§ Task
Within the records, which lines hold the string "morning"? Report each one by copying it.

═════ The records

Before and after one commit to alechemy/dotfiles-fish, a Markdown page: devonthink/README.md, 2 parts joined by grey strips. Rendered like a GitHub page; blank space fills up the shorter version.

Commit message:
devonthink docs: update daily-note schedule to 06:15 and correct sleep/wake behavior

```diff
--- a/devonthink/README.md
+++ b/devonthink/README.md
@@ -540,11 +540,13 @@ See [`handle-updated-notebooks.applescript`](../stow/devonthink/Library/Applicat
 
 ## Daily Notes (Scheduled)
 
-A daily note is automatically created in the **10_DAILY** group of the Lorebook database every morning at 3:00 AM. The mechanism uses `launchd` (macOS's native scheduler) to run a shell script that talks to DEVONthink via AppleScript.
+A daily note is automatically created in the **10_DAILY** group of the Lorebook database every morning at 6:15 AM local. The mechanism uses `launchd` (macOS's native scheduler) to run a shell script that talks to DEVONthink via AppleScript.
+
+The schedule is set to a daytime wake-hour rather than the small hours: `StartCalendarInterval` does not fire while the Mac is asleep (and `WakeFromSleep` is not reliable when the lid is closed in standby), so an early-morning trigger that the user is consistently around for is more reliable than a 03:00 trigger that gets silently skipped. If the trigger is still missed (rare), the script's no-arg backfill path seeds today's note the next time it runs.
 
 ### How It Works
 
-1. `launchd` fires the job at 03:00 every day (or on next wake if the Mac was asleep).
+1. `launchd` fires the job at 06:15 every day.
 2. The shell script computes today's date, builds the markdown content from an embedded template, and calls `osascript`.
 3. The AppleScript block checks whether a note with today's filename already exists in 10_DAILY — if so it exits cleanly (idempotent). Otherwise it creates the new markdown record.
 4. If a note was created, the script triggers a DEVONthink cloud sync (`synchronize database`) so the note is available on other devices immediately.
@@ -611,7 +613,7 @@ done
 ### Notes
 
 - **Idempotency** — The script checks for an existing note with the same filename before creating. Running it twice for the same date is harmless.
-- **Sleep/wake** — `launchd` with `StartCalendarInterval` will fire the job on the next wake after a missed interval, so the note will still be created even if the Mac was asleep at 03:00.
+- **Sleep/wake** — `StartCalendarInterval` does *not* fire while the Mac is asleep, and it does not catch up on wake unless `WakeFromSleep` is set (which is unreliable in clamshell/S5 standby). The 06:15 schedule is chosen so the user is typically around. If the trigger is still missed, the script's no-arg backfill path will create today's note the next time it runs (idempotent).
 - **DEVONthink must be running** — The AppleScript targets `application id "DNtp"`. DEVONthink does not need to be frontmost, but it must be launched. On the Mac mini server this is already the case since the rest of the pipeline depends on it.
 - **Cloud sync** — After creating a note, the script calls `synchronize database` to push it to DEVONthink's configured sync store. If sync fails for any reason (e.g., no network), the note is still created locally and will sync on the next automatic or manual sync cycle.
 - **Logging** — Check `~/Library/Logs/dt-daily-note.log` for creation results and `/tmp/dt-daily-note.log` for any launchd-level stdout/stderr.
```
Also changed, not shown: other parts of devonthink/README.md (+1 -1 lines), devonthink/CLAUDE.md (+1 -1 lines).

══════════

§ Written answer
-A daily note is automatically created in the **10_DAILY** group of the Lorebook database every morning at 3:00 AM. The mechanism uses `launchd` (macOS's native scheduler) to run a shell script that talks to DEVONthink via AppleScript.
+A daily note is automatically created in the **10_DAILY** group of the Lorebook database every morning at 6:15 AM local. The mechanism uses `launchd` (macOS's native scheduler) to run a shell script that talks to DEVONthink via AppleScript.
+The schedule is set to a daytime wake-hour rather than the small hours: `StartCalendarInterval` does not fire while the Mac is asleep (and `WakeFromSleep` is not reliable when the lid is closed in standby), so an early-morning trigger that the user is consistently around for is more reliable than a 03:00 trigger that gets silently skipped. If the trigger is still missed (rare), the script's no-arg backfill path seeds today's note the next time it runs.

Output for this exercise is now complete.